▶ [What to do]: Every line below that has the string "обрешетки" needs to be copied.
#### Data to use ####
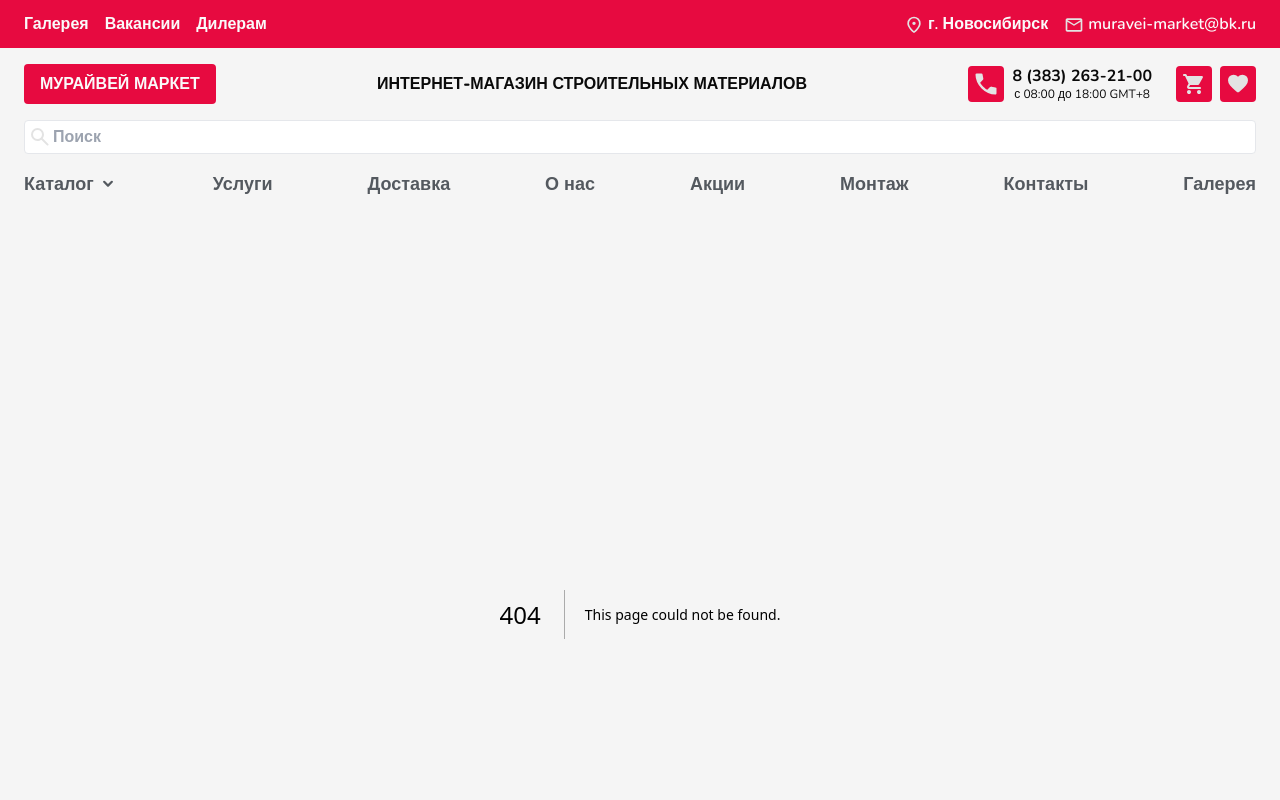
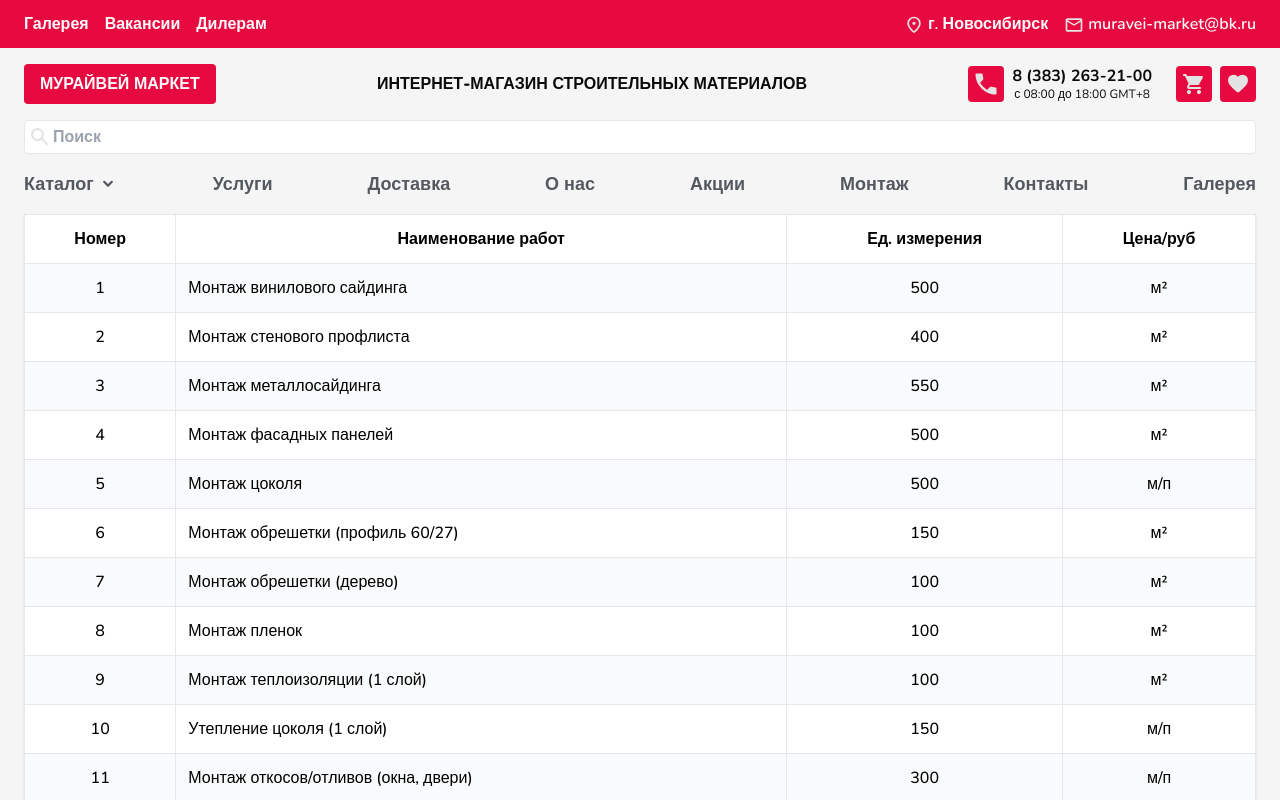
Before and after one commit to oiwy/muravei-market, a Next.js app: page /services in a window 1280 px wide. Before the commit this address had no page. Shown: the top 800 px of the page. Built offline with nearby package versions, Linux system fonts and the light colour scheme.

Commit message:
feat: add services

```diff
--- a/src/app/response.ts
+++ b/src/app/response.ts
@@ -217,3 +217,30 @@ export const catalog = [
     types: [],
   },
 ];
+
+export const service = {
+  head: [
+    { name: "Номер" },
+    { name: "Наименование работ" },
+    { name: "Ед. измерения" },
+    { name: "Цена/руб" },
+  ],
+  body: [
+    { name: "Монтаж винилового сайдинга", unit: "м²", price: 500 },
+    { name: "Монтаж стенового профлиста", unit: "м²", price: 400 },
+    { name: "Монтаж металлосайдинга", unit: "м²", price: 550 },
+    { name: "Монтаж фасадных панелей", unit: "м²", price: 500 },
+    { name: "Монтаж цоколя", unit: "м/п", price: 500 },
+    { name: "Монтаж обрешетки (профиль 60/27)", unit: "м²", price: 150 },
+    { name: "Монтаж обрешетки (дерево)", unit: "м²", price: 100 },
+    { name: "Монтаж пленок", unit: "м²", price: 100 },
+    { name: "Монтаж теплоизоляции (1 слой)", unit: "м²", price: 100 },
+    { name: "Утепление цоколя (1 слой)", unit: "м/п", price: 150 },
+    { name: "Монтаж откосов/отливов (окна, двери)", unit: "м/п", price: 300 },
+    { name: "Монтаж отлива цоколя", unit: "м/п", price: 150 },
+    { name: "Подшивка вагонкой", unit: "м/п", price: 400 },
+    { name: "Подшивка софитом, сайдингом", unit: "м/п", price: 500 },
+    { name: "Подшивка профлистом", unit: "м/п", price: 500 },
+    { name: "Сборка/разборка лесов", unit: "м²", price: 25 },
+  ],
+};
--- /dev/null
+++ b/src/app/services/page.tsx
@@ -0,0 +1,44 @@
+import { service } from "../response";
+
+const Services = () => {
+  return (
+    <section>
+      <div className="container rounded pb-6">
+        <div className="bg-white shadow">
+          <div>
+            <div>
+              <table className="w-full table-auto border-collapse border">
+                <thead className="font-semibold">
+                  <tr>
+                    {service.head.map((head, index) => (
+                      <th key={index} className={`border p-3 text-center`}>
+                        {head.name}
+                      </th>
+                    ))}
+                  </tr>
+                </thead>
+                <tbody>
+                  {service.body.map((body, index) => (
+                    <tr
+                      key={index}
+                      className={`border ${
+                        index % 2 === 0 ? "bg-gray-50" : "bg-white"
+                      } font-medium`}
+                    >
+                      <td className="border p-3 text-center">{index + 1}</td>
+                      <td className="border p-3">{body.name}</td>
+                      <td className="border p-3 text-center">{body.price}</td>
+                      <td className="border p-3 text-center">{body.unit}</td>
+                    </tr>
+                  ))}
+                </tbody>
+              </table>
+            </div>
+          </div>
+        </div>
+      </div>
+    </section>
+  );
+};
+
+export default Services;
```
####
▶ [Output for this task]:
+    { name: "Монтаж обрешетки (профиль 60/27)", unit: "м²", price: 150 },
+    { name: "Монтаж обрешетки (дерево)", unit: "м²", price: 100 },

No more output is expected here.